I just got two Dell PowerEdge R710 servers from eBay which should host my homelab in the future. Both servers are equipped with a PERC 6/i controller which of course is NOT on the VSAN HCL.
But as I knew this would work because Jad is already using a similar setup to power his lab.
The third host is a self-made white-box which only participates in the cluster to provide the minimum number of three hosts. More about that in a second.
All three server chassis can hold up to 6 x 3.5” drives which should be sufficient. I’ve used some 2.5” to 3.5” carrier to be able to put my OCZ Vertex SSD into the chassis along with a single 1TB drive per host.
To be able to use the PERC 6/i or any other unsupported RAID controller you will need to configure a RAID 0 volume on every drive. And don’t forget to initialize the RAID to clear the previous content of the drive, because VSAN requires that the drives to be empty.

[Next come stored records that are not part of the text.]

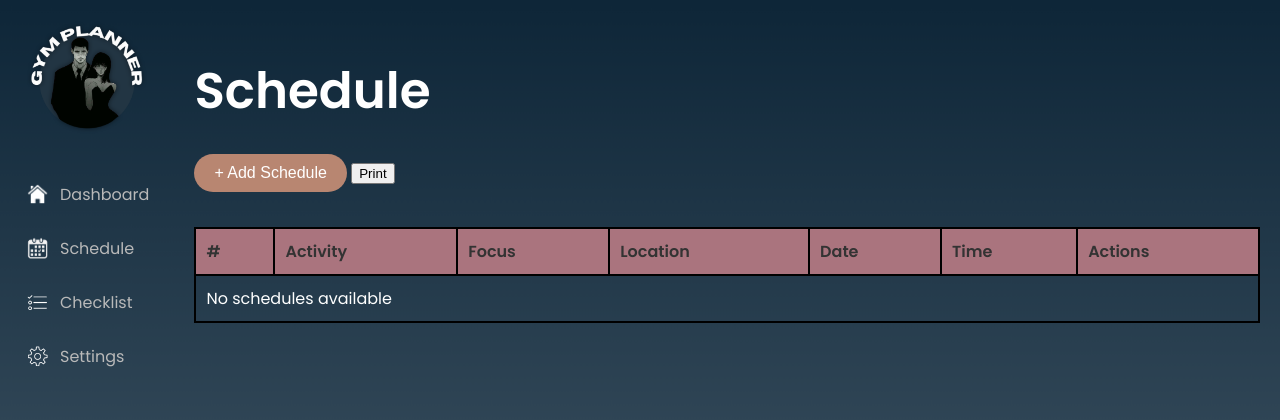
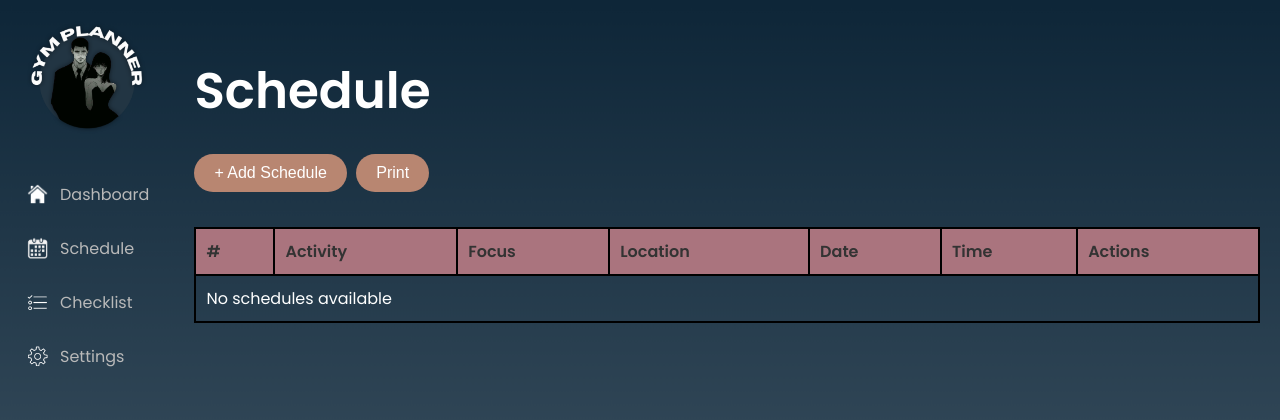
Before and after one commit to davineolivia/GymPlanner, a PHP site: page /schedule.php in a window 1280 px wide. Shown: the top 420 px of the page. Run offline with PHP 8.4, Linux system fonts and the light colour scheme; data that the repository does not hold is empty.

Commit message:
Add Style Button Print

```diff
--- a/css/schedule-styles.css
+++ b/css/schedule-styles.css
@@ -87,7 +87,6 @@ body {
 /* Button to Add Schedule */
 button#buttonadd {
     align-self: flex-start;
-    /* Menempatkan tombol di kiri */
     background-color: #b88671;
     color: white;
     border: none;
@@ -97,12 +96,35 @@ button#buttonadd {
     border-radius: 25px;
     transition: background-color 0.3s;
     margin-top: 10px;
-    /* Tambahkan sedikit jarak di atas tombol */
 }
 
-button#buttonadd:hover {
+/* Tombol Print dengan gaya yang sama */
+button#buttonprint {
+    align-self: flex-start;
+    background-color: #b88671;
+    color: white;
+    border: none;
+    padding: 10px 20px;
+    font-size: 16px;
+    cursor: pointer;
+    border-radius: 25px;
+    transition: background-color 0.3s;
+    margin-top: 10px;
+}
+
+/* Hover effect untuk kedua tombol */
+button#buttonadd:hover,
+button#buttonprint:hover {
     background-color: #946d5c;
 }
+
+/* Menempatkan tombol-tombol bersebelahan */
+button {
+    display: inline-block;
+    margin-right: 5px;
+    /* Memberikan jarak antar tombol */
+}
+
 
 /* Form Container */
 .form-container {
```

Then I booted the hosts and added them to my existing vCenter server. If you are looking for a process to deploy the vCenter server when not having other storage available then the VSAN disks, you should check out William’s post. However Ienabled VSAN, I’ve created a new cluster and added the two R710 hosts to it. Also I migrated all ESXi standard vSwitches and VMKernel ports to a distributed Switch. Why? Because VSAN comes also with a vDS license to enable users to make use of features like Network I/O control or other advanced features like “Load Based NIC Teaming”. (What in my opinion is pretty cool)
Then it was time to enable VSAN!

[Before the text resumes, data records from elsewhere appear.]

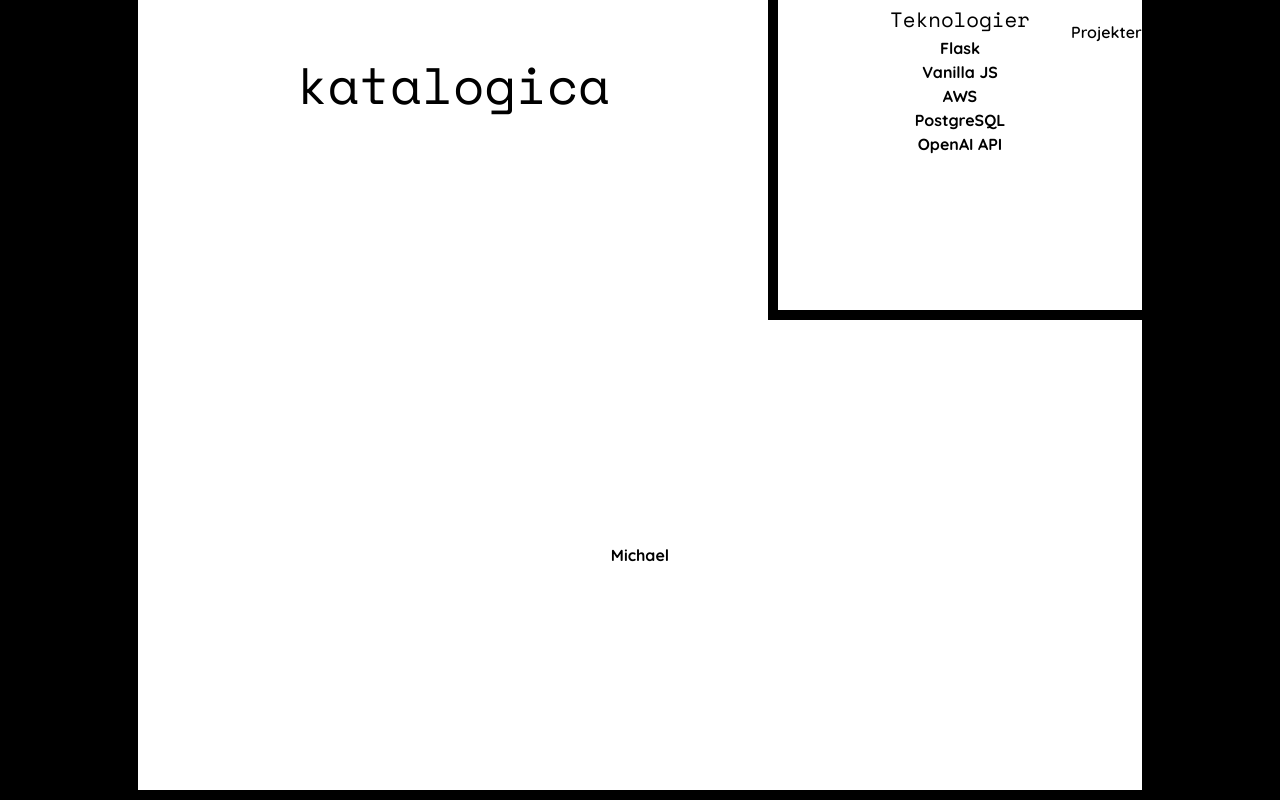
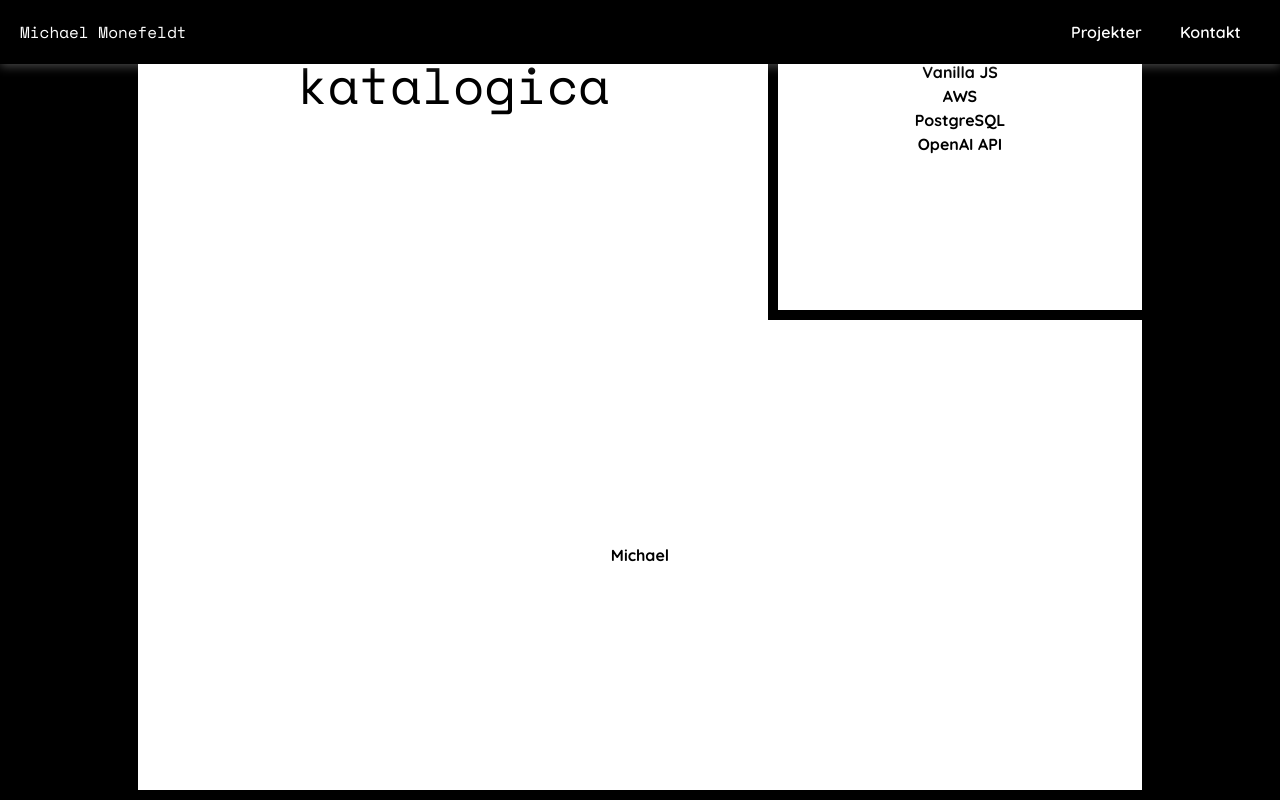
Before and after one commit to MichaelMonefeldt/cv, a React (Vite) app: page / in a window 1280 px wide. Both pictures are taken after a click on the button 579 px from the left and 400 px from the top of the page. Built offline with nearby package versions, Linux system fonts and the light colour scheme.

Commit message:
Primarily styling

```diff
--- a/src/components/Header.jsx
+++ b/src/components/Header.jsx
@@ -1,22 +1,23 @@
 import React from 'react';
-import { useNavigate } from 'react-router-dom';
+import { useNavigate, useLocation } from 'react-router-dom';
 import styles from '../styles/Header.module.css';
 
 export default function Header({showHeader, onScrollToSection}) {
     const navigate = useNavigate();
+    const location = useLocation();
 
     return (
-        <div className={`${styles.headerContainer} ${showHeader ? styles.visible : styles.hidden}`}>
+        <div className={`${styles.headerContainer} ${(location.pathname !== '/' || showHeader) ? styles.visible : styles.hidden}`}>
             <div className={styles.headerLeft} onClick={() => {
                 navigate('/');
                 onScrollToSection('top')}}>
-                <p className={`${styles.logo} ${showHeader ? styles.visible : styles.hidden}`} onClick={() => navigate('/')}>Michael Monefeldt</p>
+                <p className={`${styles.logo} ${(location.pathname !== '/' || showHeader) ? styles.visible : styles.hidden}`} onClick={() => navigate('/')}>Michael Monefeldt</p>
             </div>
             <div className={styles.headerRight}>
-                <button className={styles.headerBtn} onClick={() => onScrollToSection('projects')}>
+                <button className={styles.headerBtn} onClick={() => navigate('/', { state: { scrollTo: 'projects' } })}>
                     Projekter
                 </button>
-                <button className={styles.headerBtn} onClick={() => onScrollToSection('contact')}>
+                <button className={styles.headerBtn} onClick={() => navigate('/', { state: { scrollTo: 'contact' } })}>
                     Kontakt
                 </button>
             </div>
--- a/src/screens/Project.jsx
+++ b/src/screens/Project.jsx
@@ -13,6 +13,7 @@ export default function Project({projects}) {
     }
     return (
         <div className={styles.projectContainer}>
+            <div style={{height: '8vh'}}></div>
             <div className={styles.projectContent}>
                 <div className={styles.element} style={{ gridColumn: '2 / span 5', gridRow: '1 / span 3', border: '10px solid black', borderBottom: '0', borderRight: '0' }}>
                     <h1>{projectName}</h1>
--- a/src/screens/Start.jsx
+++ b/src/screens/Start.jsx
@@ -1,5 +1,5 @@
-import React, {useState} from 'react';
-import { useNavigate } from 'react-router-dom';
+import React, {useState, useEffect} from 'react';
+import { useNavigate, useLocation } from 'react-router-dom';
 import Descriptor from '../components/Descriptor';
 import LayeredSVGAnimation from '../components/LayeredSVGAnimation';
 import TypingEffect from '../components/TypingEffect';
@@ -15,13 +15,23 @@ import styles from '../styles/Start.module.css';
 import technologies from '../technologies.json';
 
 export default function Start({topRef, projectsRef, contactRef}) {
-    const navigate = useNavigate();
     const [windowOpen, setWindowOpen] = useState(false);
     const [skillTitle, setSkillTitle] = useState(<div></div>)
     const [skillBody, setSkillBody] = useState(<div></div>)
 
+    const location = useLocation();
+
+    useEffect(() => {
+    if (location.state?.scrollTo) {
+      const section = document.getElementById(location.state.scrollTo);
+      if (section) {
+        section.scrollIntoView({ behavior: 'smooth' });
+      }
+    }
+  }, [location.state]);
+
     return (
-        <div ref={topRef} className={styles.startContainer}>
+        <div id={top} ref={topRef} className={styles.startContainer}>
             <div style={{display: 'grid', gridTemplateColumns: 'repeat(2, 1fr)',
                     gridColumn: '1 / span 10', gridRow: '1 / span 5',
                     }}>
@@ -68,7 +78,7 @@ export default function Start({topRef, projectsRef, contactRef}) {
                 </div>
             ))}
 
-            <div ref={projectsRef} className={styles.startContent}
+            <div id="projects" ref={projectsRef} className={styles.startContent}
                 style={{
                     backgroundColor: 'rgb(0, 0, 0)',
                     color: 'white',
@@ -107,7 +117,7 @@ export default function Start({topRef, projectsRef, contactRef}) {
                 />
             </div>
 
-            <div ref={contactRef} className={`${styles.footerWrapper} `} style={{ gridColumn: '1 / span 10', gridRow: '13 / span 2' }}>
+            <div id="contact" ref={contactRef} className={`${styles.footerWrapper} `} style={{ gridColumn: '1 / span 10', gridRow: '13 / span 2' }}>
                 <Footer showHeader={true} />
             </div>
 
--- a/src/styles/Header.module.css
+++ b/src/styles/Header.module.css
@@ -5,7 +5,7 @@
     display: flex;
     justify-content: space-between;
     width: 100%;
-    height: 8%;
+    height: 8vh;
     align-items: center;
     padding: 10px 20px;
     color: white;
--- a/src/styles/Project.module.css
+++ b/src/styles/Project.module.css
@@ -1,3 +1,4 @@
+
 .projectContent {
     position: relative;
     display: grid;
@@ -27,3 +28,12 @@
     height: 100%;
     padding: 20px;
 }
+
+@keyframes fadeIn {
+    0% {
+        opacity: 0;
+    }
+    100% {
+        opacity: 1;
+    }
+}
```
Also changed, not shown: src/ScrollToTop.jsx (added, +14 -0 lines), src/projects.json (indentation only).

I selected the manual claiming to be able to show the claiming process in more detail.
Because I’ve used a controller which doesn’t support pass-through mode, I had to manually tell the ESXi host that one of the RAID 0 volumes is actually a SSD drive.
esxcli storage nmp satp rule add -s VMW_SATP_LOCAL -d naa.60024e8072c402001abb72a209c8e756 -o enable_ssd

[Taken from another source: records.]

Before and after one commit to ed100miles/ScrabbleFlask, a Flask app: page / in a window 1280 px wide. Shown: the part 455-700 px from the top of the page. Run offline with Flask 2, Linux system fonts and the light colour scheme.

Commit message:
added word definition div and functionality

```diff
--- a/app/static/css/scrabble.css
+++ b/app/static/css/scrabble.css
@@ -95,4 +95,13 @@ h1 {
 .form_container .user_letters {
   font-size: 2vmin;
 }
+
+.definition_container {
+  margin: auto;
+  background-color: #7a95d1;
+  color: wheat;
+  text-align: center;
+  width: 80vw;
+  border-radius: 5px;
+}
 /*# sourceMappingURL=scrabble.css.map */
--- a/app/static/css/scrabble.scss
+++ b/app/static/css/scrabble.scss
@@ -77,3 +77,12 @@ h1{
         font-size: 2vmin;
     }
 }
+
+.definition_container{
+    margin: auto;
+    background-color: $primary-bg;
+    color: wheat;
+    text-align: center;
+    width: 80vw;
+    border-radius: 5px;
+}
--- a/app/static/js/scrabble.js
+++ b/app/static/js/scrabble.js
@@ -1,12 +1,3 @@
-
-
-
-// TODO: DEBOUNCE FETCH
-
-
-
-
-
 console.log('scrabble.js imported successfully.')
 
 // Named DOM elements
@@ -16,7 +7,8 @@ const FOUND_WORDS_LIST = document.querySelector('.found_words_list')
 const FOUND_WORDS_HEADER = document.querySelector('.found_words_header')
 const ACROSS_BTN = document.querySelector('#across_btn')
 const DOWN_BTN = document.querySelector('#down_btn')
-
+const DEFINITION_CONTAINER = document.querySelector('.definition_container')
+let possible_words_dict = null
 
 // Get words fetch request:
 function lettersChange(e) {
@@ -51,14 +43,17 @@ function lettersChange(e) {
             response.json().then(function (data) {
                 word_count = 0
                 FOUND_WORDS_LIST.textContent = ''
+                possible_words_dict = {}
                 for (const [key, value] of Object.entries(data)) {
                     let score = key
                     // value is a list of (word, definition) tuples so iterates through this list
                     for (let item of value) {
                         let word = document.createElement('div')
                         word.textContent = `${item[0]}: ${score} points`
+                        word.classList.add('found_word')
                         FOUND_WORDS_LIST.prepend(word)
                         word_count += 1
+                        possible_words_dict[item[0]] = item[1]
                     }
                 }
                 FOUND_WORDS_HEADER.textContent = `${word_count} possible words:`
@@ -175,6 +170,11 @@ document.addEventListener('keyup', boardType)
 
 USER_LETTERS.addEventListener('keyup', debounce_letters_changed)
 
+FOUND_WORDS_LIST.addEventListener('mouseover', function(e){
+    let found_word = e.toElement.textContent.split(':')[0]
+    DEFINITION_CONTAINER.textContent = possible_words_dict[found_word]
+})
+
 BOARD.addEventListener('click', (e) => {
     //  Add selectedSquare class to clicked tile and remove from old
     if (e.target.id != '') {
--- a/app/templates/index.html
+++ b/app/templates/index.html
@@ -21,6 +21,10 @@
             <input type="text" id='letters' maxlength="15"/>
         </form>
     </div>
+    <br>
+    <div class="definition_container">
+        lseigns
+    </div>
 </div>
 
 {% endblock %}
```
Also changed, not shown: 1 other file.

esxcli storage core claiming reclaim -d naa.60024e8072c402001abb72a209c8e756
Then both hosts were ready to claim those disk to use for VSAN.
But as you can see the cluster is not so happy with just two hosts, so I was not allowed to deploy any virtual machines on my VSAN datastore.
But at this point I didn’t plan to add a third host so I had to manually edit the default VSAN policies to force the provisioning.
esxcli vsan policy getdefault
esxcli vsan policy setdefault -c vdisk -p “((\”hostFailuresToTolerate\” i1) (\”forceProvisioning\” i1))”
esxcli vsan policy setdefault -c vmnamespace -p “((\”hostFailuresToTolerate\” i1) (\”forceProvisioning\” i1))”
esxcli vsan policy setdefault -c cluster -p “((\”hostFailuresToTolerate\” i1) (\”forceProvisioning\” i1))”
After a while the cluster was looking fine.
I assigned the policy to a virtual machine and storage vMotioned it over to the vsanDatastore.
Up to this point I had the hope to be able to run an unsupported configuration with just two hosts, but this seems not to be possible if a certain level of redundancy is required/desired.
Ok then I decided to add the third host I mentioned earlier just to be able to apply the policy.
As soon as the third host was a part of the cluster the VM became compliant.
At this point I considered the VSAN setup to be complete. As final step I enabled VMware HA & DRS. To function properly at least VMware HA should be enabled after VSAN so that it is aware of it.
By now I can only rate the initial setup which I have to admit worked like a charm without any problems. But to be able to write a final resume I want to cover some additional points like fail over behavior or day to day tasks in a dedicated post so stay tuned.